|Issue number 4|
Women, both famous and infamous, were in the headlines early this week. On Tuesday, Moors murderer Myra Hindley learned she will stay in prison for the rest of her life, and two days later, her partner in crime Ian Brady received the same news.
It was revealed that the 25 year old woman allegedly assaulted and raped in Salford last week had made up the story. She is said to be in need of psychiatric help, and the police won't be pressing charges.
At Piccadilly Station early on Monday morning, Page Three girl Melinda Messenger helped Richard Branson with the naming of one of Virgin's locomotives, "Lady in Red". Later in the week, it was announced that Branson's company will take over the running of Inter City West Coast, which operates the Manchester to London service.
On Monday afternoon, Irish President Mary Robinson came to Manchester and Tameside on official visits. At the Town Hall in Ashton she met the Mayor and members of the Irish community there. That evening she attended a dinner held by the Manchester Chamber of Commerce and Industry.
Two of the Manchester Irish community's most famous sons figured prominently in the media this week: In an ongoing argument over song royalties, Morrissey, ex-leader of 80's band The Smiths, appealed against a decision that he must pay one million pounds to the group's former drummer.
Meanwhile, nineties pop superstar Liam Gallagher of Oasis kept the world guessing by denying rumours that he is going to marry divorcee Patsy Kensit next Monday.
The Press were out in force at the Gallagher home in Burnage, and after receiving critical phone calls, the priest at the local Catholic church had to deny there were any plans for a Church blessing. Liam has confirmed that the couple are to tie the knot, but whether it will happen on Monday remains to be seen.
As ever, the week has brought more crime stories: In the early hours of Monday morning, a 12 year old joyrider crashed into a disused pub in Salford, injuring himself and his eight year old passenger, who is seriously ill in hospital. And on Wednesday, three people were shot at during a bungled raid at Council offices in Bury. Securicor, whose employees were targeted by the attackers, are offering a reward of £25,000 for information leading to their capture and conviction.
The next day, Andrew Pountley, convicted of the abduction, rape and murder of 5 year old Rosie McCann, was sentenced at Manchester Crown Court to 25 years in prison.
Irrespective of crime, life in the city continues in its own culturally diverse way, as we progress further into 1997. Friday was Chinese New Year, this time heralding the Year of the Ox. There are numerous events and festivities planned for the coming days. Muslims too are about to celebrate the Eid, so it looks as though next week will be a colourful one here.

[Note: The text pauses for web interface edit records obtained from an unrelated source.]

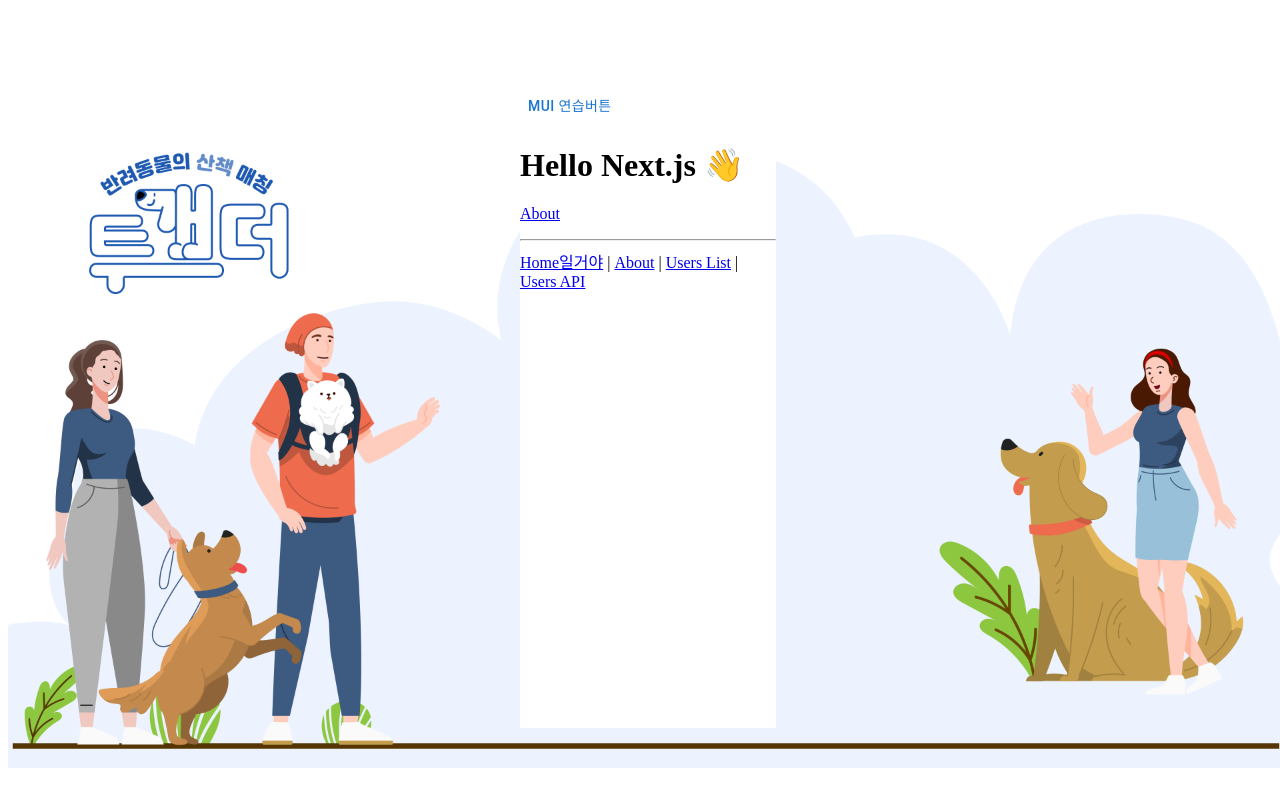
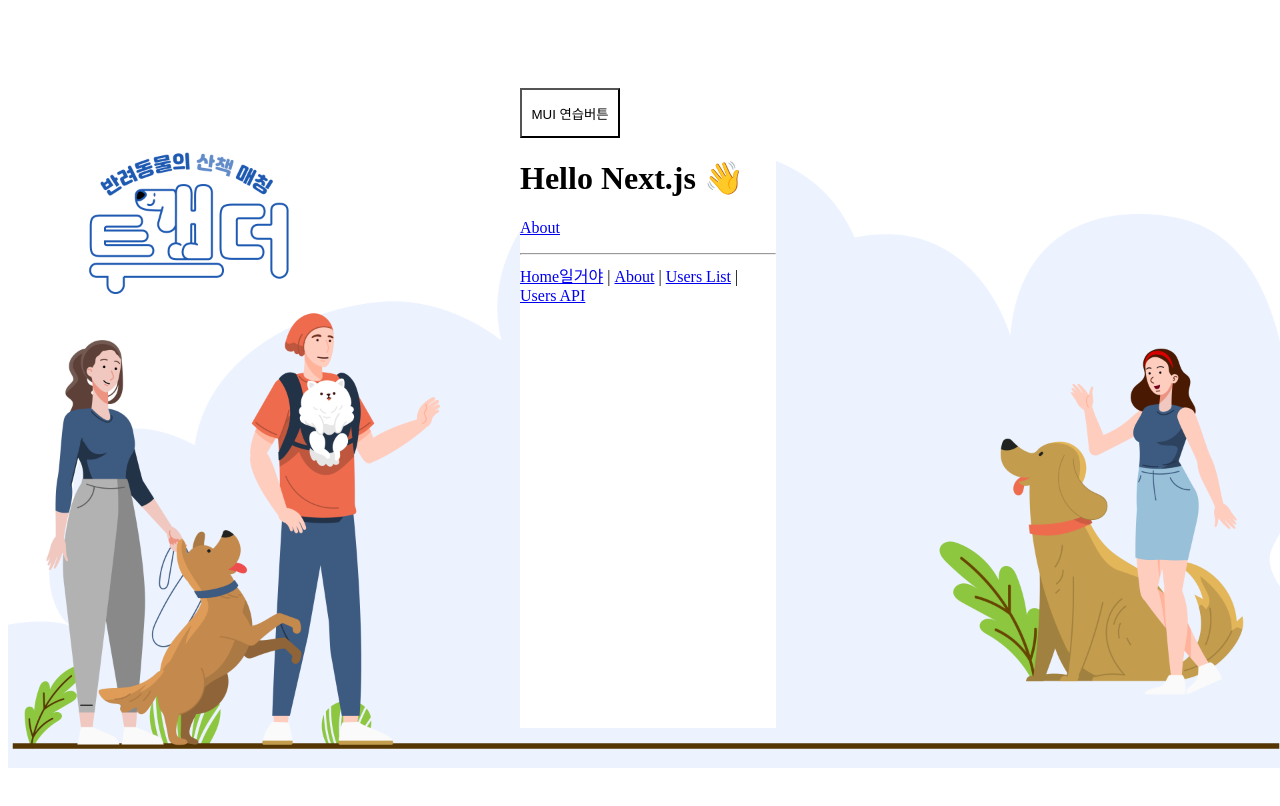
Before and after one commit to Jungki96/Re-Twogather, a Next.js app: page / in a window 1280 px wide. Shown: the top 806 px of the page. Built offline with nearby package versions, Linux system fonts and the light colour scheme.

Commit message:
feat  : 06/01
- 커스텀 버튼 연습
- 파일 구조 수정

#8

```diff
--- /dev/null
+++ b/components/common/buttons/index.tsx
@@ -0,0 +1,36 @@
+import React, { ReactNode, MouseEventHandler } from "react";
+import { styled } from "@mui/system";
+
+type ButtonProps = {
+  onClick: MouseEventHandler<HTMLButtonElement>;
+  children: ReactNode;
+};
+
+const Button = ({ onClick, children }: ButtonProps) => {
+  return <StButton onClick={onClick}>{children}</StButton>;
+};
+
+export default Button;
+
+// @mui/system의 styled 함수를 사용할 때 테마에 접근하려고 theme을 포함
+// const StButton = styled("button")(({ theme }) => ({
+//     width: "100px",
+//     height: "50px",
+//     backgroundColor: 'white', // Default background color
+//     color: 'black', // Default text color
+//     '&:hover': {
+//       backgroundColor: 'purple', // Red and blue mix
+//       color: 'white', // On hover text color
+//     }
+//   }));
+
+const StButton = styled("button")({
+  width: "100px",
+  height: "50px",
+  backgroundColor: "white", // Default background color
+  color: "black", // Default text color
+  "&:hover": {
+    backgroundColor: "purple", // Red and blue mix
+    color: "white", // On hover text color
+  },
+});
--- a/pages/about.tsx
+++ b/pages/about.tsx
@@ -2,7 +2,7 @@ import Link from "next/link";
 import Layout from "../components/common/Layout";
 
 const AboutPage = () => (
-  <Layout title="About | Next.js + TypeScript Example">
+  <Layout title="수정시 변경 가능">
     <h1>About</h1>
     <p>This is the about page</p>
     <p>
--- a/pages/index.tsx
+++ b/pages/index.tsx
@@ -1,10 +1,17 @@
 import Link from "next/link";
 import Layout from "../components/common/Layout";
-import Button from "@mui/material/Button";
+// import Button from "@mui/material/Button";
+import Button from "../components/common/buttons/index";
 
 const IndexPage = () => (
   <Layout>
-    <Button color="primary">MUI 연습버튼</Button>
+    <Button
+      onClick={() => {
+        console.log("안뇽");
+      }}
+    >
+      MUI 연습버튼
+    </Button>
     <h1>Hello Next.js 👋</h1>
     <p>
       <Link href="/about">About</Link>
```
Also changed, not shown: 1 other file (tests, documents, lock files or other folders).
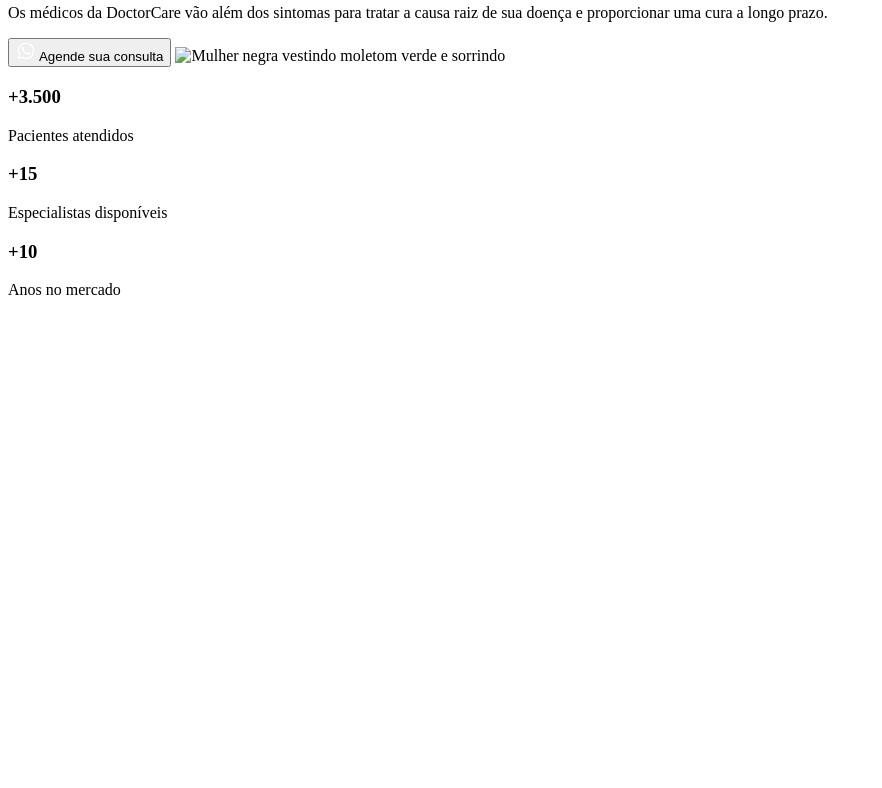
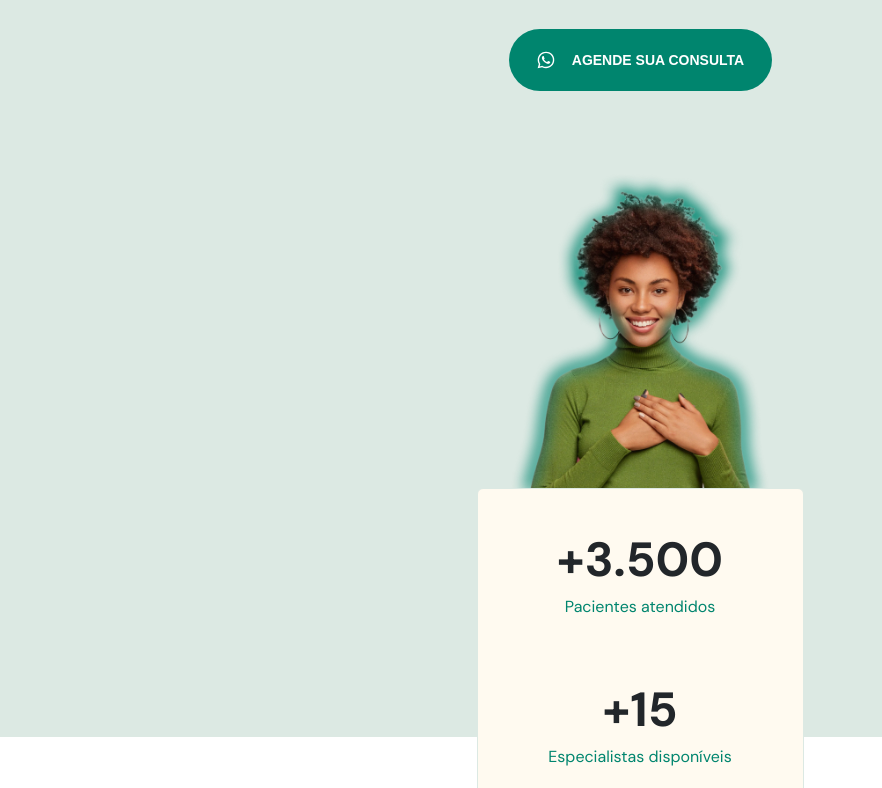
Before and after one commit to DalvanRR/NLW-2022, a plain HTML site: page index.html in a window 1280 px wide. Shown: the part 415-1203 px from the top of the page, without its empty margins (0-882 px from the left). Before the commit the page ends 800 px from the top, so only its background shows below. Drawn offline with Linux system fonts and the light colour scheme; the site is published under a folder, as on GitHub Pages, so addresses that start at the root find nothing.

Commit message:
fixing issues

```diff
--- a/index.html
+++ b/index.html
@@ -6,7 +6,7 @@
     <meta name="viewport" content="width=device-width, initial-scale=1.0" />
     <title>DoctorCare</title>
 
-    <link rel="stylesheet" href="/style.css" />
+    <link rel="stylesheet" href="./style.css" />
 
     <link rel="preconnect" href="https://fonts.googleapis.com" />
     <link rel="preconnect" href="https://fonts.gstatic.com" crossorigin />
@@ -136,7 +136,7 @@
             Agende sua consulta
         </button>
 
-        <img src="/assets/Foto.png" alt="Mulher negra vestindo moletom verde e sorrindo" />
+        <img src="./assets/Foto.png" alt="Mulher negra vestindo moletom verde e sorrindo" />
 
         <div class="stats">
             <div class="stat">
```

Weather-wise, it's been changeable - cold and overcast at the beginning of the week, with rain, heavy at times on Tuesday. Wednesday was cold too, but by Thursday, temperatures were much milder, and Friday was bright and sunny.
Text and photos by Aidan O'Rourke
Postscript: Re Andrew Pountley, visit www.innocent.org